SECTION 10 HINDU MARRIAGE ACT
Judicial separation is an instrument devised under law to afford some time for introspection to both the parties to a troubled marriage. Law allows an opportunity to both the husband and the wife to think about the continuance of their relationship while at the same time directing them to live separate, thus allowing them the much needed space and independence to choose their path.
Judicial Separation and Divorce in India as per Hindu Marriage Act
Judicial separation is a sort of a last resort before the actual legal break up of marriage i.e. divorce. The reason for the presence of such a provision under Hindu Marriage Act is the anxiety of the legislature that the tensions and wear and tear of every day life and the strain of living together do not result in abrupt break – up of a marital relationship. There is no effect of a decree for judicial separation on the subsistence and continuance of the legal relationship of marriage as such between the parties. The effect however is on their co-habitation. Once a decree for judicial separation is passed, a husband or a wife, whosoever has approached the court, is under no obligation to live with his / her spouse .
The provision for judicial separation is contained in section 10 of the Hindu Marriage Act, 1955. The section reads as under:
A decree for judicial separation can be sought on all those ground on which decree for dissolution of marriage, i.e. divorce can be sought.
Hence, judicial separation can be had on any of the following grounds:
Apostacy (Conversion of religion)
Virulent and incurable form of leprosy
Venereal disease in a communicable form
Renunciation of world by entering any religious order
Has not been heard of as being alive for seven years
If the person applying for judicial separation is the wife, then the following grounds are also available to her:
Remarriage or earlier marriage of the husband but solemnised before the commencement of Hindu Marriage Act, 1955, provided the other wife is alive at the time of presentation of petition forjudicial separation by the petitioner wife.
Rape, sodomy or bestiality by the husband committed after the solemnization of his marriage with the petitioner.
Non-resumption of co-habitation between the parties till at least one year after an award of maintenance was made by any court against the husband and in favour of the petitioner wife.
Solemnization of the petitioner wife’s marriage with the respondent husband before she had attained the age of 15 years provided she had repudiated the marriage on attaining the age of 15 years but before attaining the age of 18 years.
It is on all the above grounds that judicial separation can be sought.
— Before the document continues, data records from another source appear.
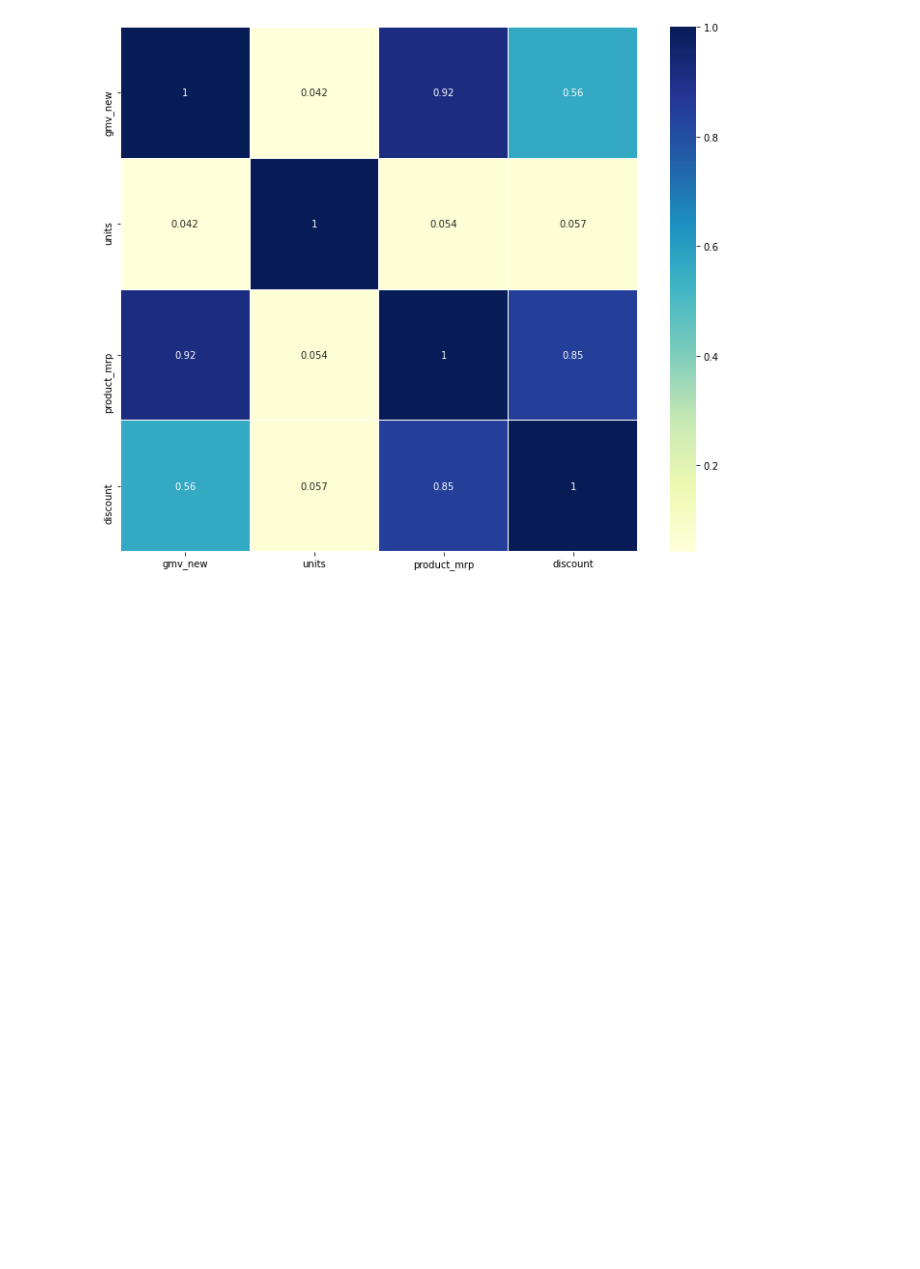
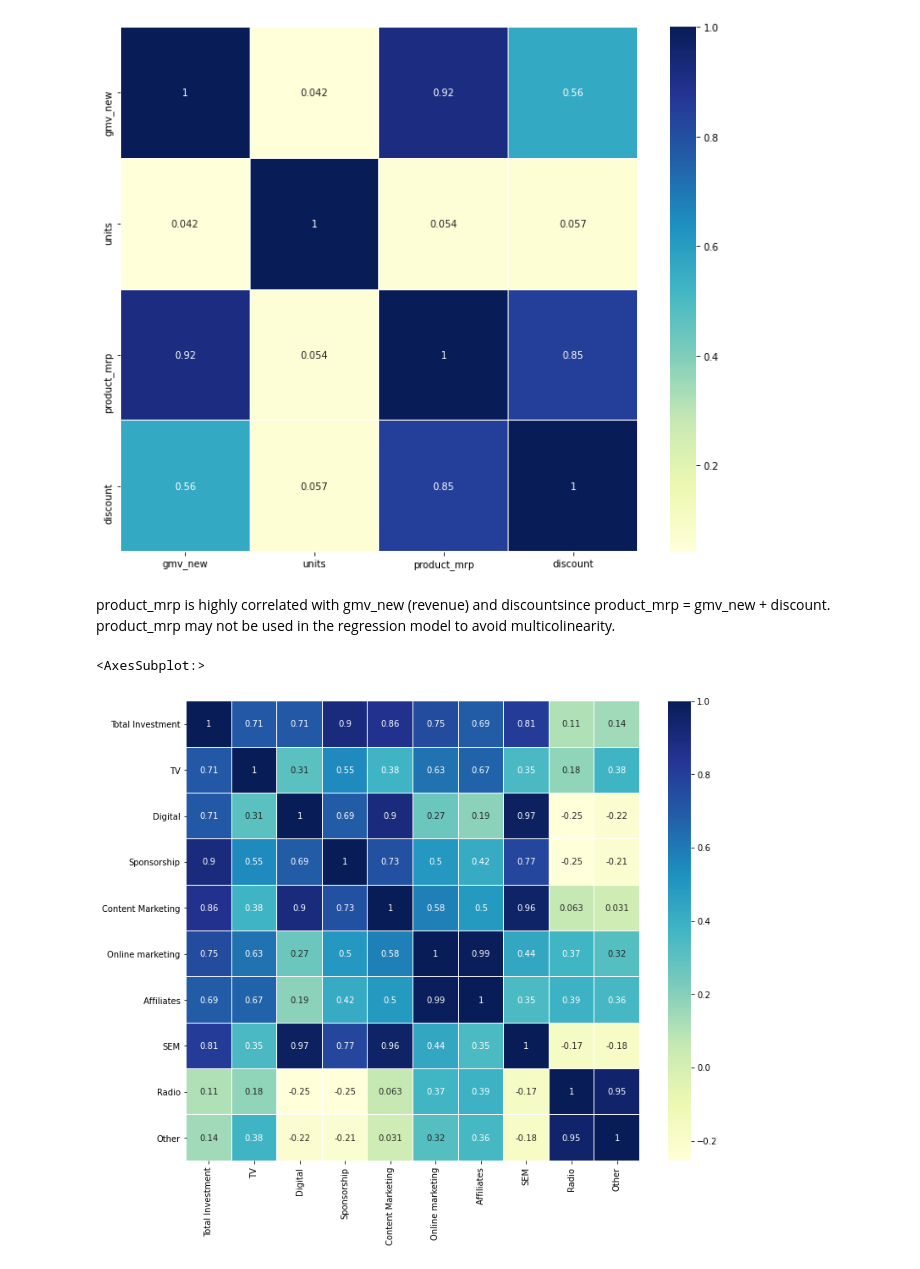
Before and after one commit to deejayrusso/Marketing-Mix-Model, a Jupyter notebook: MMM Notebook.ipynb, the cells around one changed output. Drawn from its saved outputs; the diff is of its cells as text; code cells hidden in the pictures; blank space fills up the shorter version.

```diff
--- a/MMM Notebook.ipynb
+++ b/MMM Notebook.ipynb
@@ -243,3 +332,13 @@ sns.heatmap(transactions_corr, cmap='YlGnBu', linewidth=.005, annot=True)
 # %% [output]
 <AxesSubplot:>
 [figure]
+# %% [markdown]
+product_mrp is highly correlated with gmv_new (revenue) and discountsince product_mrp = gmv_new + discount. product_mrp may not be used in the regression model to avoid multicolinearity.
+# %%
+# Check correlation of media investments data
+media_corr = mediaInvestment.corr()
+plt.subplots(figsize=(12,10))
+sns.heatmap(media_corr, cmap='YlGnBu', linewidth=.005, annot=True)
+# %% [output]
+<AxesSubplot:>
+[figure, added]
```
Also changed, not shown: parts of 29 cells of this notebook.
The first 9 grounds are available to both the husband and the wife but the last four grounds are available only to the wife. It is to be noted that it is on these grounds that divorce is also to be granted. It has been held that unless a case for divorce is made out, the question of granting judicial separation does not arise. Therefore, the Courts while dealing with the applications for judicial separation shall bear in mind the specific grounds raised for grant of relief claimed and insist on strict proof to establish those grounds and shall not grant some relief or the other as a matter of course. Thus on a petition for divorce, the Court has discretion in respect of the grounds for divorce other than those mentioned in section 13 (1A) and also some other grounds to grant restricted relief of judicial separation instead of divorce straightway
if it is just having regard to the facts and circumstances.
Another question that arises is of decree of maintenance vis-à-vis decree for judicial separation. Where a decree for judicial separation was obtained by the husband against her wife who had deserted him, the wife not being of unchaste character nor her conduct being flagrantly vicious, the order of alimony made in favour of the wife was not interfered with by the Court.
ILR (1964) 2 Punj 732.
The Punjab and Haryana High Court has also held that a reading of sec 24 and 26 (maintenance) does not show that if a petition under section 9, 10 12 or 13 is disposed of, the jurisdiction of the court to award maintenance pendent lite by an order to be passed is taken away.
AIR 1981 Punj 305 ; 1981 Hindu LR 345
The above decisions go on to show that even where a decree for judicial separation is passed in favour of the husband, maintenance may still be awarded to a wife and judicial separation is no defence to a claim for maintenance under Hindu Marriage Act.
Though section 10 of the Hindu Marriage Act does not provide any time as to how long judicial separation can last. But section 13 of the Act provides that if there is no resumption of co-habitation between the parties one year after the decree for judicial separation is passed, the parties can get a decree for divorce on this ground itself. But divorce on this ground will be given only when one year has expired after the passing of the decree for judicial separation and not earlier. The reason for this is that one year is a long period and it provides sufficient time to the parties for reconciliation or to arrive at a decision. If the parties fail to overcome their differences within this period, then there is no fun in allowing the legality of the marriage to just linger on when in substance the relationship of marriage has long expired.
It is to be noted, however, that if the parties do agree to resume co-habitation any time after the passing of the decree for judicial separation, they can get the decree rescinded by applying to the court. The Act does not refer to any specific grounds on which a decree for judicial separation can be annulled or rescinded. Section 10(2) however, empowers the Court to rescind the decree for judicial separation if it considers it just and reasonable to do so. However Courts have repeatedly warned that this power of rescission has to be exercised with great circumspection and not in a hurry and only after satisfying themselves that it would be just and reasonable to allow such rescission.